— December 20, 2012 —
A step by step guide to highlights across fashion, art and culture
End by Doug Aitken, 2012 Who? The Maya – a Mesoamerican civilisation that can be traced back as far as 2,600BC – are renowned for their innovations in linguistics (they established the first fully developed written language of the Pre-Colombian Americas), mathematics, astronomy, art and architecture. But lately, they’re most widely associated with their notorious doomsday “prediction” – for 11:11:00am tomorrow.
What? This "prediction" is the result of an interpretation – one of many, it should be noted – of the Mayan Long Count calendar. This calendar was conceived at least 1,300 years ago when the Maya created an elaborate system of interlocking calendars of different lengths based on their observations of celestial cycles. Mayan priests (or day-keepers) then constructed a Long Count, of 5,125-years, from the calculated cycles, which they deduced to have begun on August 11, 3114 B.C. and saw to end on December 21, 2012. The dates were then etched into stone stelae and temple walls which are still being uncovered by archeologists to this day.
"In the French village of Bugarach, residents are preparing for a vast insurgence of doomsayers who have long believed its nearby mountain to be a refuge from apocalypic threat"

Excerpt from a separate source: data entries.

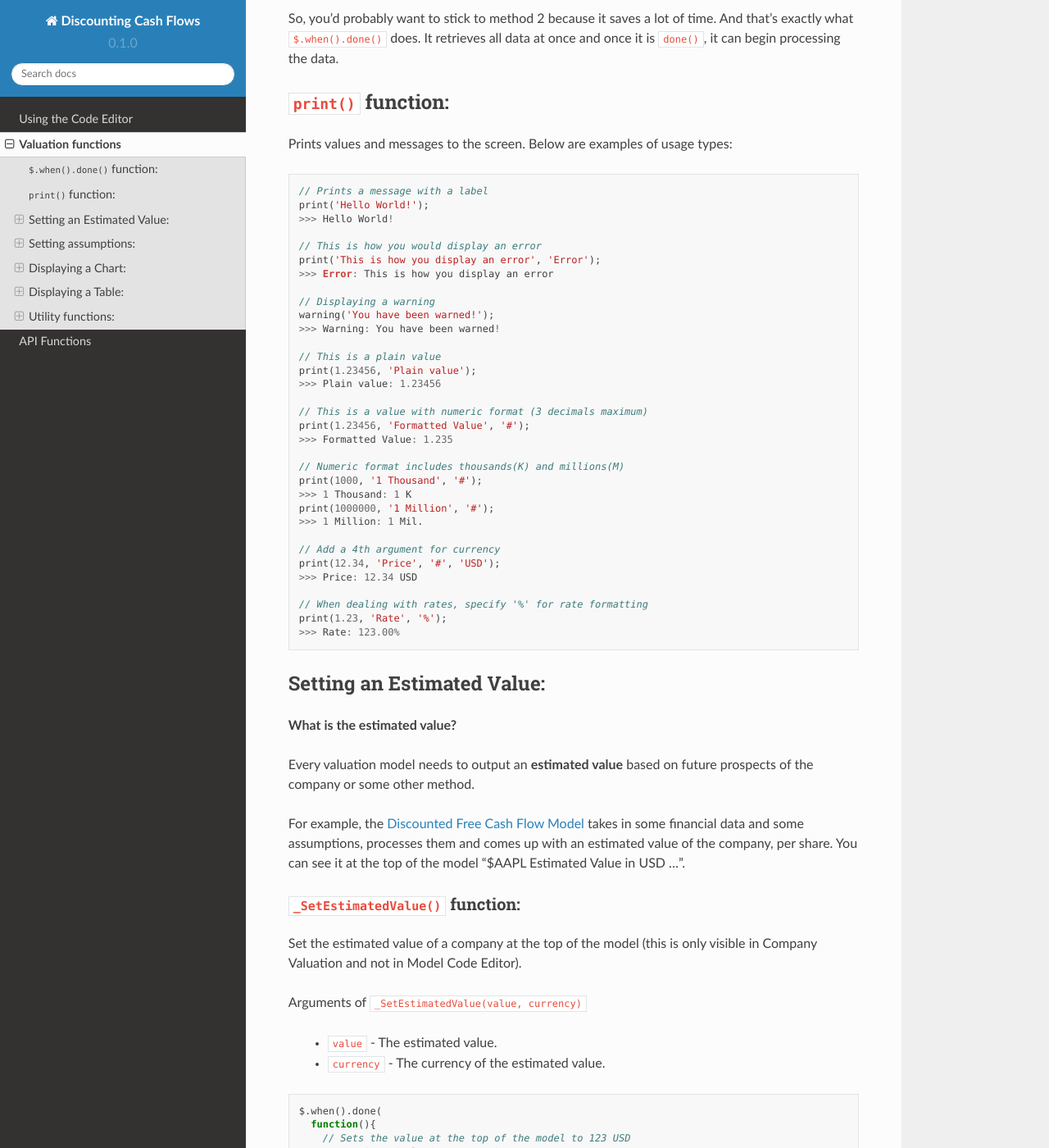
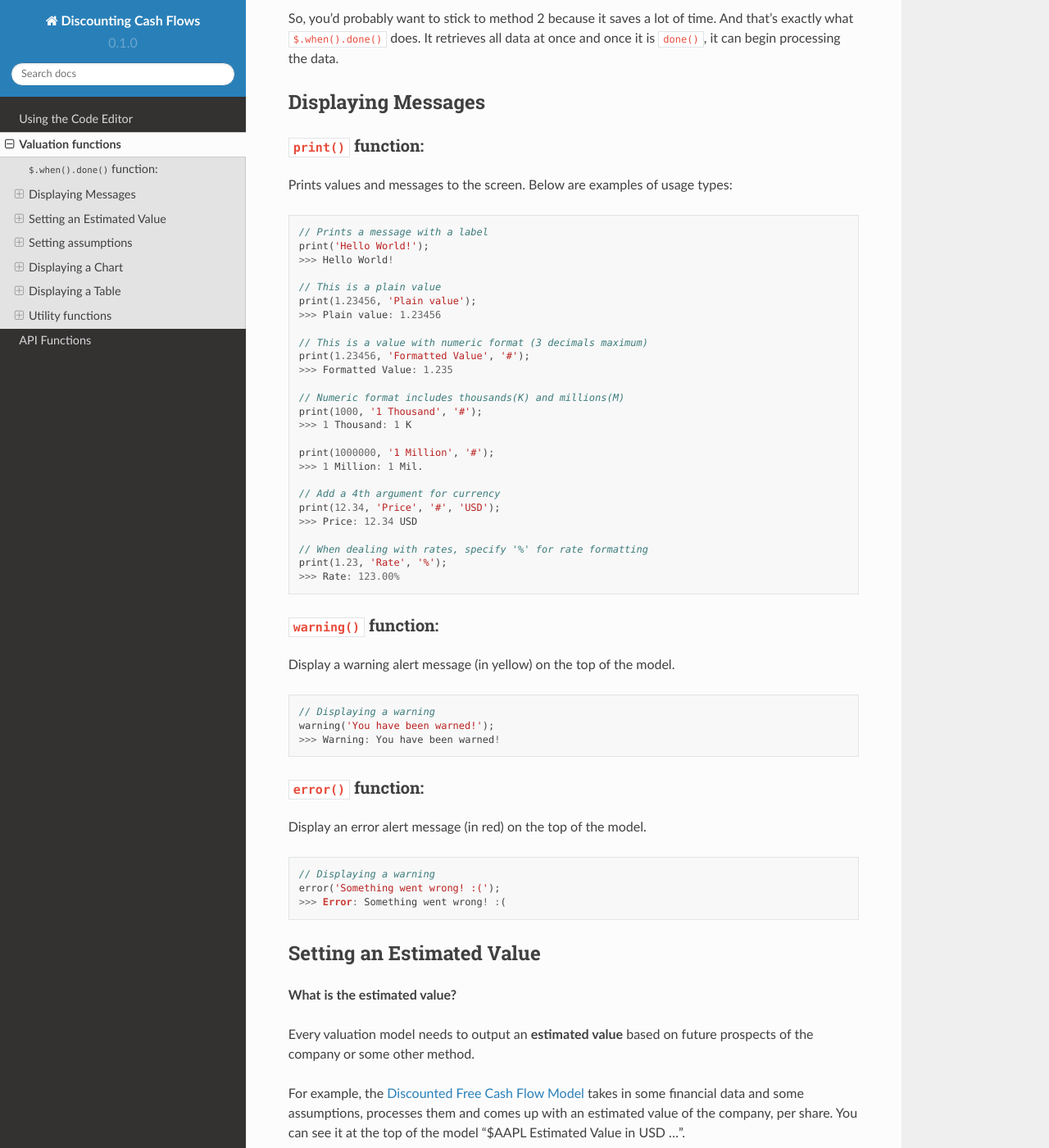
Before and after one commit to DiscountingCashFlows/readthedocs, a Sphinx documentation site: the page built from docs/source/functions.rst, in a window 1280 px wide and 1400 px high, scrolled down 1395 px. Shown: the whole window at 82% size. Built offline with Sphinx 7.4.7 and the Read the Docs theme 2.0.0, drawn with Linux system fonts in a browser that asks for light colours; some of the changed text lies outside the part shown.

Commit message:
Update functions.rst

```diff
--- a/docs/source/functions.rst
+++ b/docs/source/functions.rst
@@ -8,7 +8,7 @@ Some of the following functions can also be found in `DiscountingCashFlows/Docum
    Please note that this section is currently under active development. Some functions may not be up to date. If you find any outdated functions, please let us know `here <https://discountingcashflows.com/help/>`__
 
 ``$.when().done()`` function:
----------------------
+-----------------------------
 
 The valuation engine is built on the popular JS Framework 'jQuery'. Don't worry if you've never used it before because the ``$.when().done()`` function is the only function that we will use from the framework in our valuations.
 
@@ -51,8 +51,11 @@ So, you'd probably want to stick to method 2 because it saves a lot of time. And
 
 .. _print-function:
 
+Displaying Messages
+-------------------
+
 ``print()`` function:
----------------------
+*********************
 
 Prints values and messages to the screen. Below are examples of usage types:
 
@@ -61,14 +64,6 @@ Prints values and messages to the screen. Below are examples of usage types:
   // Prints a message with a label
   print('Hello World!');
   >>> Hello World!
-
-  // This is how you would display an error
-  print('This is how you display an error', 'Error');
-  >>> Error: This is how you display an error
-
-  // Displaying a warning
-  warning('You have been warned!');
-  >>> Warning: You have been warned!
 
   // This is a plain value
   print(1.23456, 'Plain value');
@@ -81,6 +76,7 @@ Prints values and messages to the screen. Below are examples of usage types:
   // Numeric format includes thousands(K) and millions(M)
   print(1000, '1 Thousand', '#');
   >>> 1 Thousand: 1 K
+
   print(1000000, '1 Million', '#');
   >>> 1 Million: 1 Mil.
 
@@ -92,7 +88,30 @@ Prints values and messages to the screen. Below are examples of usage types:
   print(1.23, 'Rate', '%');
   >>> Rate: 123.00%
 
-Setting an Estimated Value:
+``warning()`` function:
+***********************
+
+Display a warning alert message (in yellow) on the top of the model.
+
+.. code-block:: javascript
+
+   // Displaying a warning
+   warning('You have been warned!');
+   >>> Warning: You have been warned!
+
+``error()`` function:
+***********************
+
+Display an error alert message (in red) on the top of the model.
+
+.. code-block:: javascript
+
+   // Displaying a warning
+   error('Something went wrong! :(');
+   >>> Error: Something went wrong! :(
+
+
+Setting an Estimated Value
 ---------------------------
 
 **What is the estimated value?**
@@ -156,7 +175,7 @@ But, if we run the code in the Model Code Editor, we will see:
 
    >>> Some information...
 
-Setting assumptions:
+Setting assumptions
 --------------------
 
 Assumptions are set either statically or dynamically.
@@ -225,7 +244,7 @@ Here is a code example of defining and setting assumptions:
         >>> INPUT._CALCULATED_RATE: 0.0123
   });
 
-Displaying a Chart:
+Displaying a Chart
 -------------------
 
 The flow of creating a chart is:
@@ -376,7 +395,7 @@ Some technical explanation for when the rendering happens:
   * ``name`` - This is the title of the chart.
   * ``hidden_series`` - This controls the visibility of individual data series (when we hide revenues for example, it will be stored here).
 
-Displaying a Table:
+Displaying a Table
 -------------------
 
 Tables use row headers as keys (revenue, net income, etc.) and column headers as years (2022, 2023, etc.) and all other cells are actual values.
@@ -412,7 +431,7 @@ The following example renders a chart with historic revenues and net income:
  The table functions are under active development and may change in the future.
 
 ``reportKeyToList()`` function:
-************************
+*******************************
 
 Adds rows to the table from a report retrieved from the API. It then returns a list of values from the report provided.
 
@@ -443,8 +462,8 @@ Renders the table to the screen, similar to the ``renderChart()`` function, but
 
  The ``monitor()`` function is also used by the ``print()`` function to render prints, but we don't recommend printing using the ``monitor()`` function. Print example: ``{name:'Revenue', display:'value', data:1,000,000,000, currency: 'USD'}`` -> Will display ``Revenue: 1,000,000,000 USD``
 
-Utility functions:
--------------------
+Utility functions
+------------------
 
 ``fxRate()`` function:
 ****************************
```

Why? While Mayanist experts widely reiterate that the calendar is cyclical, meaning that tomorrow is simply a new beginning rather than an end, there are also a number of "survivalists" and people frightened by rumours (spread chiefly online) who fear our time is truly up. In the US, sales of survival shelters and pods have reportedly soared, while in China around 500 members of a fringe Christian group were apparently arrested for fear mongering. Elsewhere, in the French village of Bugarach, residents are preparing for a vast insurgence of doomsayers who have long believed its nearby mountain to be a refuge from apocalypic threat (supposedly UFOs will appear to rescue mountain dwellers). The Bugarach mayor has had to make "an appeal to the world" not to inundate the small village, which is home to just 200 people. Equally, the Greek village of Sirince is hosting an increased number of tourists this weekend as some believe it to be in the vicinity of the Virgin Mary's ascension, meaning that it will provide them with holy protection.
Transversely, the tourist industry has seen a surge in annual holiday bookings for this time of year – with return flights well into the new year. As for us, we're taking our cue from author Roger Zelazny who famously said, “Don't wake me for the end of the world unless it has very good special effects.”
Text by Daisy Woodward